Update 4: Pa. Treasurer Rob McCord echoed their compliments.
“Joe Sestak’s accomplishments in the U.S. Navy and in the U.S. Congress are exemplary, and I wish him the best of luck in his campaign,” McCord said. “Pennsylvanians who care about funding education and creating good-paying jobs would be fortunate to have Joe Sestak fighting for them as their Senator.”
It’s tough to say which of the Democrats seeking to unseat Gov. Tom Corbett benefits most from Sestak’s decision to decline the race. Sestak is well known and lead most of the early primary polls, thanks in part to his statewide run for Senate in 2010.
His base in Delaware County would have put him in a pitched southeastern battle with Schwartz and Pa. Treasurer Rob McCord, both of Montgomery County, and McGinty of Chester County.
Hanger, Wolf and Myers have also announced bids. They live in the Harrisburg area in Dauphin, York and Cumberland counties, respectively. Allentown Mayor Ed Pawlowski and state Sen. Mike Stack (D-Phila) may also compete for eastern Pa. voters.
McCord, Pawlowski and Stack have not officially declared bids.
19.6% of registered Pa. Democrats live in Philadelphia, 6.2% in Montgomery, 4.6% in Bucks, 4.1% in Delaware and 3.1% in Chester counties according to Labels & Lists.
A Sestak candidacy would have opened the door even wider for a western Pa. Democrat.
His departure probably most benefits Schwartz, leaving her as the best-known candidate in the race in SEPA and elsewhere, and the most potent fundraiser.
The move also keeps the door open for McCord, who would have been hard pressed to win even his own geographic base against both Schwartz and Sestak. He’s also now the most prominent male candidate.
Wolf, of south central Pa., probably wishes Sestak were still in the race. He’d have a tough time cracking into Dems’ SEPA base, so he’d benefit from seeing it as fractured as possible.

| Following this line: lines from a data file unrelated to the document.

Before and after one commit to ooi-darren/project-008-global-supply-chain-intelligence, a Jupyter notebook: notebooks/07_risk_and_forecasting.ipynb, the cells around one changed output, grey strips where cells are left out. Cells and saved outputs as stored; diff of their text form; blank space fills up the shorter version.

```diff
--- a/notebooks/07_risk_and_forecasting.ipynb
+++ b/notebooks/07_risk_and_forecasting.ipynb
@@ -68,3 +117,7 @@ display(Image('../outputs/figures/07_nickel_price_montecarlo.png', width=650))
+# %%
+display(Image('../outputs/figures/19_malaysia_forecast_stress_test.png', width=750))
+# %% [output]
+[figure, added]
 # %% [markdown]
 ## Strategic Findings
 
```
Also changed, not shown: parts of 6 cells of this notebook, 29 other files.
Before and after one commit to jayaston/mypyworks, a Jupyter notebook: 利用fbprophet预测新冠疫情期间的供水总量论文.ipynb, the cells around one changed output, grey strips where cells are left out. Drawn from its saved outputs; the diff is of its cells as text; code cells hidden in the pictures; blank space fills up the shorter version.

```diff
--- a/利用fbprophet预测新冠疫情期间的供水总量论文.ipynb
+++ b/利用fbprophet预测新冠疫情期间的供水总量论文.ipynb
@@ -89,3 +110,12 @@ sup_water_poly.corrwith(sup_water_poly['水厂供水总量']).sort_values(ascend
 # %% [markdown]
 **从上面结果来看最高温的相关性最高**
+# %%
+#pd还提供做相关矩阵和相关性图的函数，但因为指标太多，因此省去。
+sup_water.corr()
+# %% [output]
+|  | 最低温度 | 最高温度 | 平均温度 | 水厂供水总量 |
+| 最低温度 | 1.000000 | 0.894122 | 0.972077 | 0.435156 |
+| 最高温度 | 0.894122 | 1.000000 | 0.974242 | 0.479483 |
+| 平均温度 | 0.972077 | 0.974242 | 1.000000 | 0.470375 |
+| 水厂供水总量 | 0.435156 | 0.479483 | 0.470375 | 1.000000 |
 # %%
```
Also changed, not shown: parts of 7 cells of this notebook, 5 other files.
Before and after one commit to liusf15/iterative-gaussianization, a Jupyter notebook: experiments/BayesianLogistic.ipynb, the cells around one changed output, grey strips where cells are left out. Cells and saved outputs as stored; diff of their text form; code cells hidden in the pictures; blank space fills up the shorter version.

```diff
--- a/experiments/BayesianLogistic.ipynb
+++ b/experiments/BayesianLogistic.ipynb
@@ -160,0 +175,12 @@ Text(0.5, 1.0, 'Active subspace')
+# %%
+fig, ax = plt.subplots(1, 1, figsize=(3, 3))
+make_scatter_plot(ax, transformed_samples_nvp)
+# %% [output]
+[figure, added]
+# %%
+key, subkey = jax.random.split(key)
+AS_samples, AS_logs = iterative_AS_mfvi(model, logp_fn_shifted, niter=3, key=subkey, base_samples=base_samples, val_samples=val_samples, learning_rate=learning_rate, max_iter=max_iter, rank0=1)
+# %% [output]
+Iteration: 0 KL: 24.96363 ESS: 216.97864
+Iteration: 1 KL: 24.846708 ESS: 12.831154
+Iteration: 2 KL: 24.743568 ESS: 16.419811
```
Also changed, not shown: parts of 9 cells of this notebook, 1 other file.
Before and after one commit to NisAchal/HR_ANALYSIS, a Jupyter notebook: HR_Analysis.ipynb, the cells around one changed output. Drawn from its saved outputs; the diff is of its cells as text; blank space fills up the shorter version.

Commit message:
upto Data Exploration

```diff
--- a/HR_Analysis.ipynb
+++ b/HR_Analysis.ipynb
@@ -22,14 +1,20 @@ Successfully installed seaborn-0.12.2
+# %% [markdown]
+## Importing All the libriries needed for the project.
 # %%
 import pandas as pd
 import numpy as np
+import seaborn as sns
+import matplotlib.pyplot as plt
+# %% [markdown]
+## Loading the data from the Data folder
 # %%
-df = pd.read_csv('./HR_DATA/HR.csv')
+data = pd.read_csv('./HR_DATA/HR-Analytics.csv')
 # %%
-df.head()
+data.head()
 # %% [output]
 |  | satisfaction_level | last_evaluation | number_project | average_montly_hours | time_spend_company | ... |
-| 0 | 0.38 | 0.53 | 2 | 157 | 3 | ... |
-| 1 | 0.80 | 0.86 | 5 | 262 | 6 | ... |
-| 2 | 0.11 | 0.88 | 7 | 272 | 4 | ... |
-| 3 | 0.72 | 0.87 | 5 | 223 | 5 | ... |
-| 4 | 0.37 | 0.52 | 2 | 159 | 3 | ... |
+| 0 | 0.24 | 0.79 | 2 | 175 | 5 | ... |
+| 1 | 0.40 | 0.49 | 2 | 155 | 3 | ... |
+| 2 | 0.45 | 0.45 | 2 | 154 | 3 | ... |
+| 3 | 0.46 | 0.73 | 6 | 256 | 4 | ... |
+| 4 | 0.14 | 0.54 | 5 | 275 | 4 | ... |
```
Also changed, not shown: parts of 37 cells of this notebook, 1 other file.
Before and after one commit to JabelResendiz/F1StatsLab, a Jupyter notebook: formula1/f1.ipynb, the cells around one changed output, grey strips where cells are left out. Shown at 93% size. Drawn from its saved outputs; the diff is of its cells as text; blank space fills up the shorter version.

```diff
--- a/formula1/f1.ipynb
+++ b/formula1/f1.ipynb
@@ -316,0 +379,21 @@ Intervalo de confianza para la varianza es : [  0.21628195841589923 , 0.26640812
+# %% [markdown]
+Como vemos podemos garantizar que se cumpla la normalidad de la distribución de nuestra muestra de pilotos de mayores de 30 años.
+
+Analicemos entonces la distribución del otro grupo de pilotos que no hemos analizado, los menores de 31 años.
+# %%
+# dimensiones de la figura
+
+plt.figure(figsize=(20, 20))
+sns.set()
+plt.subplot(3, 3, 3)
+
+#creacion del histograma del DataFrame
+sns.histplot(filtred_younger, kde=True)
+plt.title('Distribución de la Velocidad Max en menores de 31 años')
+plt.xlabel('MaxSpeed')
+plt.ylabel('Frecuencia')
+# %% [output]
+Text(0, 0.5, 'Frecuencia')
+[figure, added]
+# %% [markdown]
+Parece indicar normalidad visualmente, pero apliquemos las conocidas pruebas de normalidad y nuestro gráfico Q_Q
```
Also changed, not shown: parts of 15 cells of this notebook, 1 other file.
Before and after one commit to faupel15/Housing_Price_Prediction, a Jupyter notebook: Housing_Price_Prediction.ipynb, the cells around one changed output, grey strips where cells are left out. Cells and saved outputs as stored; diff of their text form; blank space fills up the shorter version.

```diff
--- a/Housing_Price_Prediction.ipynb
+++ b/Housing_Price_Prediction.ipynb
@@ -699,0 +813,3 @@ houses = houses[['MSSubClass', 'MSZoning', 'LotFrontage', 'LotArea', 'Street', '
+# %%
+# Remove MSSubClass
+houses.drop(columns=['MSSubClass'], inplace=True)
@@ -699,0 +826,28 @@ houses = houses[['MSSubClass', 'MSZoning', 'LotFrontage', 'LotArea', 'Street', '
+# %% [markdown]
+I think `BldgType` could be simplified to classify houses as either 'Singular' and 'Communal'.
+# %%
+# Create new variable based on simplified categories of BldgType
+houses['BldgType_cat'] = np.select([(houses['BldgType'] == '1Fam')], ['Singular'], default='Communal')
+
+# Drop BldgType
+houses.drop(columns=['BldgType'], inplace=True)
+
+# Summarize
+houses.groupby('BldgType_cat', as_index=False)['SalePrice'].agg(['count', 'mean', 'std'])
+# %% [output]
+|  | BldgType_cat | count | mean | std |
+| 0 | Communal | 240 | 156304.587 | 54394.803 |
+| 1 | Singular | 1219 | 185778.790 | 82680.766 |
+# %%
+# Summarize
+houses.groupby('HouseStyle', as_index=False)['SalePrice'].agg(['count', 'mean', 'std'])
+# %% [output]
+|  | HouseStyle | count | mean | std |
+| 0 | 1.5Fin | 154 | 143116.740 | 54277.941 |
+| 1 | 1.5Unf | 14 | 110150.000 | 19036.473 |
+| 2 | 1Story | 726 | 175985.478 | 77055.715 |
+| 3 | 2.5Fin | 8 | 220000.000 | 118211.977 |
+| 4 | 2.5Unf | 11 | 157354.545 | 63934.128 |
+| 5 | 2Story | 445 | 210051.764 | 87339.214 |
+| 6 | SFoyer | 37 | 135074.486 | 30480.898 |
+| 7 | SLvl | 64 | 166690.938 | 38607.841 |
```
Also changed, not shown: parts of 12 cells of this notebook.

Then again, it could be a benefit for him: Sestak performed well among western Pa. and conservative Democrats in 2010.